Eugenia Kuyda and Roman Mazurenko were friends, whose relationship began in Moscow, in their late twenties. Both eventually found themselves living in the US, with Roman sharing a small space in Eugenia’s apartment. Although Roman’s business he had started when he first immigrated to the US, Stampsy, had gone under, he was still granted an American visa (Newton). In November of that same year, Roman returned Moscow to finalize the paperwork for his visa, and it was here that he was struck by a car and tragically died. His untimely death came as quite a shock to many of his friends, especially Kuyda.
Kuyda had been working in artificial intelligence for a few years by the time of Roman’s death. She had founded a small startup company called Luka, which was an app that was built to interact with bots, such as making restaurant reservations (Newton). It was this form of AI that first gave Kuyda the inspiration to use Roman’s digital legacy to recreate a bot of Roman, one that could converse with people, “mimick[ing] an individual person’s speech patterns” (Newton).
So many of us leave a digital imprint behind, by the pictures and information we share on the various social media sites, such as Facebook, Instagram and SnapChat. However, very few of us give any thought was to what should or would happen to that content after our deaths. Gaming profiles, text messages, emails; these are just a small example of the information we share about ourselves in the digital world. The text messages and emails were the pieces that Kuyda specifically was interested in. By using the thousands upon thousands of text messages and emails that Roman had sent amongst his many friends, Kuyda was able to create an artificial version of Roman.
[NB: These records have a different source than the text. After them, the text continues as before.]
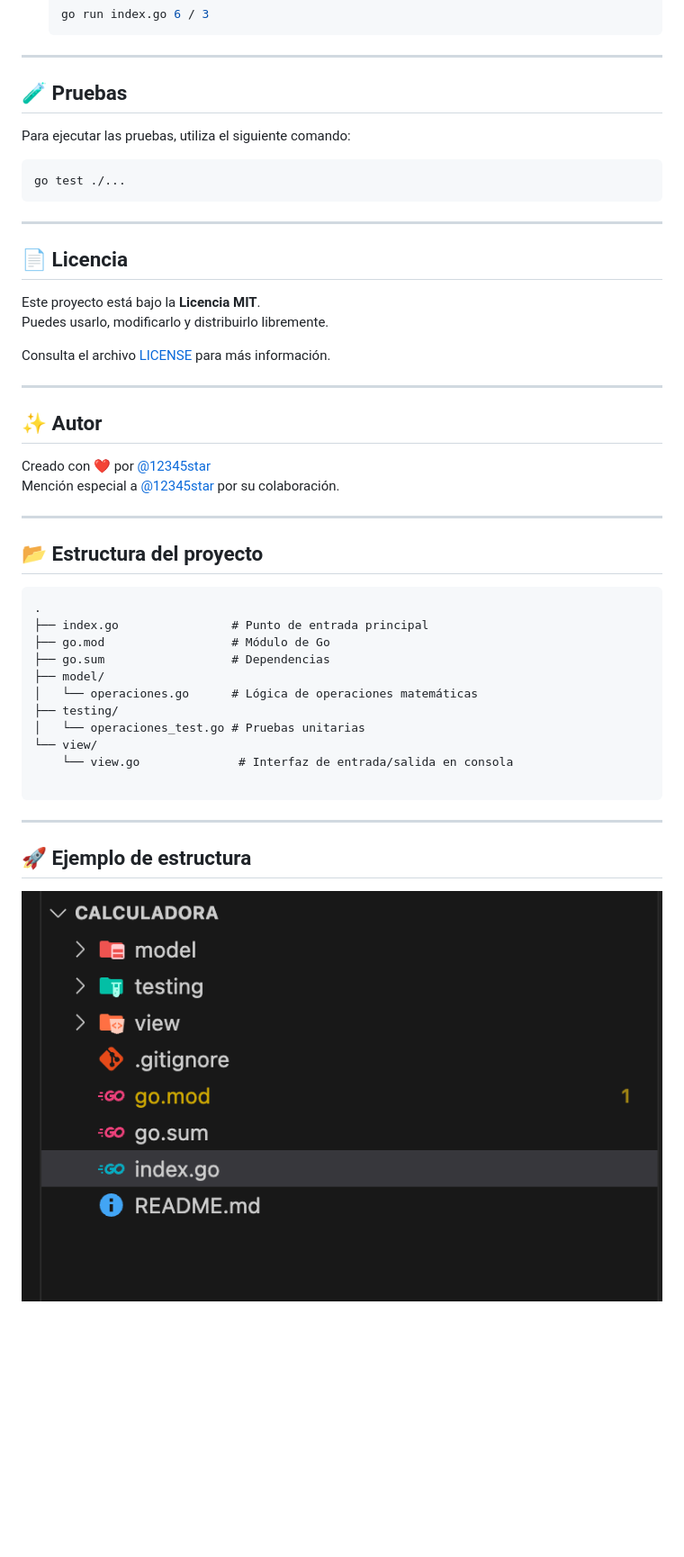
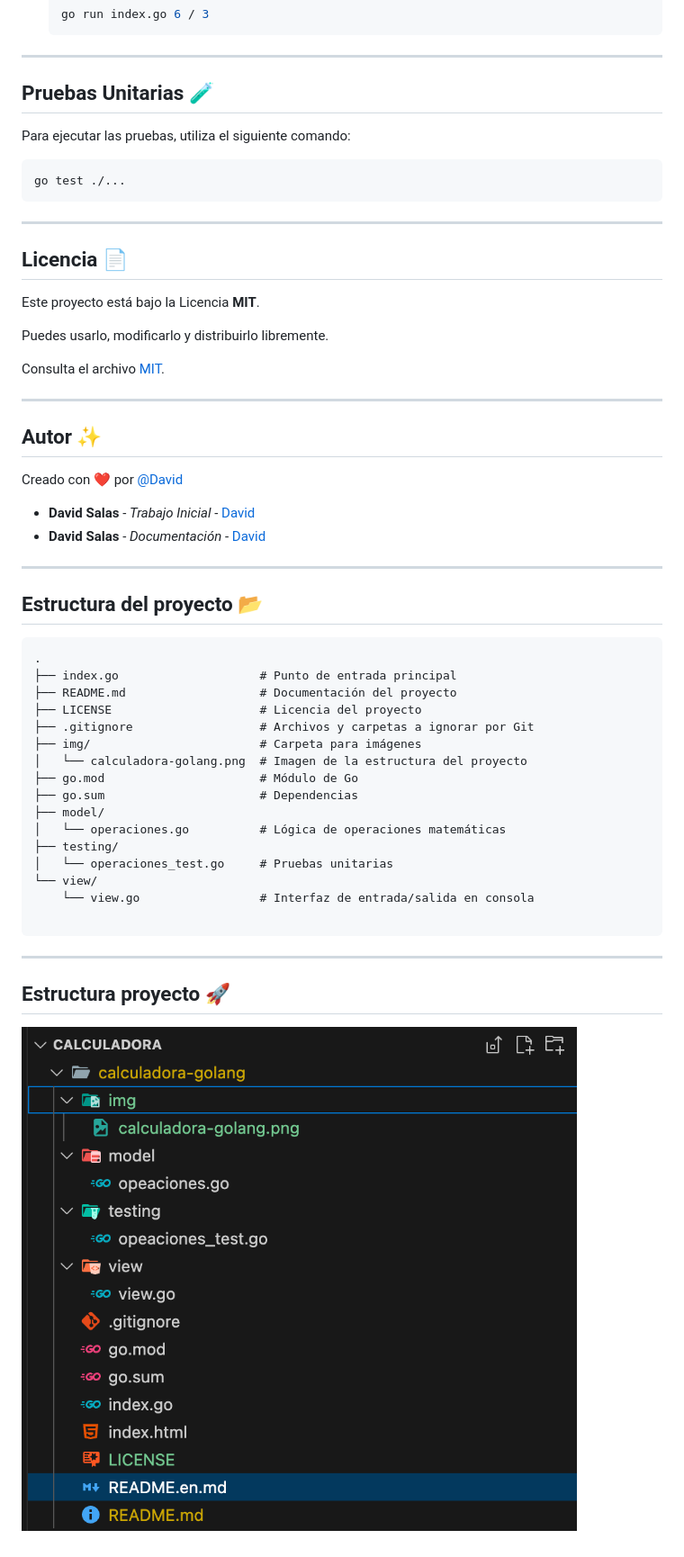
Before and after one commit to 12345star/calculadora-golang, a Markdown page: README.md, the part around the change printed below. Shown: that part at 90% size. Drawn GitHub-style; pictures changed too: calculadora-golang.png (deleted), img/calculadora-golang.png (added); blank space fills up the shorter version.

Commit message:
Actualizacion del readme y  agregado de archivo de configuracion

````diff
--- a/README.md
+++ b/README.md
@@ -59,7 +77,7 @@ go get github.com/stretchr/testify/assert
    ```
 
 ---
-## 🧪 Pruebas
+## Pruebas Unitarias 🧪
 
 Para ejecutar las pruebas, utiliza el siguiente comando:
 
@@ -68,37 +86,43 @@ go test ./...
 ```
 
 ---
-## 📄 Licencia
+## Licencia 📄
 
-Este proyecto está bajo la **Licencia MIT**.
+Este proyecto está bajo la Licencia **MIT**.
+
 Puedes usarlo, modificarlo y distribuirlo libremente.
 
-Consulta el archivo [LICENSE](https://opensource.org/license/MIT "licencia MIT ") para más información.
+Consulta el archivo [MIT](./LICENSE).
 
 ---
-## ✨ Autor
+## Autor ✨
 
-Creado con ❤️ por [@12345star](https://github.com/12345star)
-Mención especial a [@12345star](https://github.com/12345star) por su colaboración.
-
+Creado con ❤️ por [@David](https://github.com/12345star)
+* **David Salas** - *Trabajo Inicial* - [David](https://github.com/12345star)
+* **David Salas** - *Documentación* - [David](https://github.com/12345star)
 ---
 
-## 📂 Estructura del proyecto
+## Estructura del proyecto 📂
 
 ```plaintext
 .
-├── index.go                # Punto de entrada principal
-├── go.mod                  # Módulo de Go
-├── go.sum                  # Dependencias
+├── index.go                    # Punto de entrada principal
+├── README.md                   # Documentación del proyecto
+├── LICENSE                     # Licencia del proyecto
+├── .gitignore                  # Archivos y carpetas a ignorar por Git
+├── img/                        # Carpeta para imágenes
+│   └── calculadora-golang.png  # Imagen de la estructura del proyecto
+├── go.mod                      # Módulo de Go
+├── go.sum                      # Dependencias
 ├── model/
-│   └── operaciones.go      # Lógica de operaciones matemáticas
+│   └── operaciones.go          # Lógica de operaciones matemáticas
 ├── testing/
-│   └── operaciones_test.go # Pruebas unitarias
+│   └── operaciones_test.go     # Pruebas unitarias
 └── view/
-    └── view.go              # Interfaz de entrada/salida en consola
+    └── view.go                 # Interfaz de entrada/salida en consola
 
 ```
 ---
-## 🚀 Ejemplo de estructura
+## Estructura proyecto 🚀
 
-  ![Ejemplo estructura](./calculadora-golang.png)
+  ![Ejemplo estructura](./img/calculadora-golang.png)
````
Also changed, not shown: other parts of README.md (+38 -20 lines), README.en.md (added, +128 -0 lines), 1 other file.
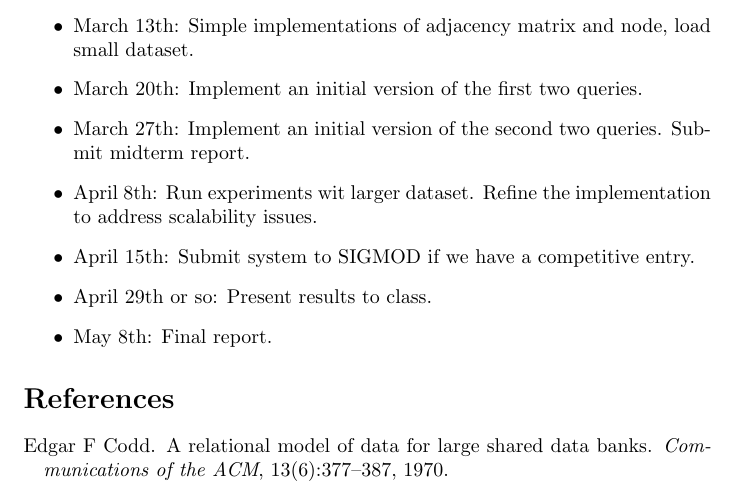
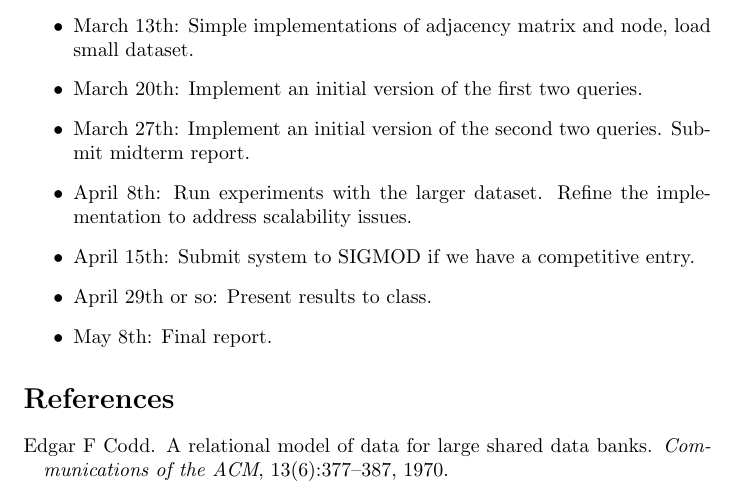
Before and after one commit to luisenp/sigmod14, a LaTeX document (proposal/proposal.tex): part of page 2 of 2, cut so that both start at the same text. Compiled offline with pdfLaTeX; a missing bibliography style is replaced by a similar one.

Commit message:
spelling correction

```diff
--- a/proposal/proposal.tex
+++ b/proposal/proposal.tex
@@ -28,7 +28,7 @@ We set the following milestones:
 \item March 13th: Simple implementations of adjacency matrix and node, load small dataset.
 \item March 20th: Implement an initial version of the first two queries.
 \item March 27th: Implement an initial version of the second two queries. Submit midterm report.
-\item April 8th: Run experiments wit larger dataset. Refine the implementation to address scalability issues.
+\item April 8th: Run experiments with the larger dataset. Refine the implementation to address scalability issues.
 \item April 15th: Submit system to SIGMOD if we have a competitive entry.
 \item April 29th or so: Present results to class.
 \item May 8th: Final report.
```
This utilization of what seemingly would seem to be private information and conversations between Roman and his friends creates a controversial topic – what is a digital legacy and who owns the rights to it? According to the Digital Legacy Association, a digital legacy is defined as:
“the digital information that is available about someone following their death. Someone’s digital legacy is often formed by information that that they leave online. This may include any website or blog listings about the person, their social media proles, photos, videos, gaming proles and interactions they have had online.”
One of the various problems created by digital content is the discrepancy over ownership, as the laws pertaining to this are quite varied from site to site, as well as from country to country. In the US, we have laws that govern the privacy of our medical information (HIPAA), but anything beyond our protected health information creates quite a controversy in the US about the ownership of the data. According to many websites, once you click agree on the disclosures generated at sign up, you have waived your rights to that information (Your data, ultra deep). However, in the European Union, a new law was just passed that states the ownership of that data belongs to you, and you alone. You determine how much a company can collect, and demand that all records of yours are deleted and erased. This is a groundbreaking law, one bound to set a global precedent (Your data, ultra deep).
Personally, my initial reaction to the Roman bot was that I found it creepy. I thought it was a clingy, unhealthy way to get over a loved one’s death. But, as I read how the project continued to grow, I started to like the idea. People from all over the world are talking to Roman, even if he is not here on Earth with us anymore. Some people have said he has helped to pull them out of depression. So, in a way it is helpful. I do think digital legacies should be handled a little differently than this. It should be up to the deceased person’s family whether they want to release all of his personal information, and I feel they should not be pressured into it.
Because of the many complexities involving laws regarding access to your digital legacy and data, it is important to ensure that you include plans for what will happen to this when you make your will or are planning your estate. According to Sharp, “planning for their management, disposition, and/or transfer to executors or family members may differ for each category. One should consider what it will take to make things easier for family…” The care and distribution of information can vary from your Facebook account, to your online banking information, so it is critical to consider all these components during estate planning.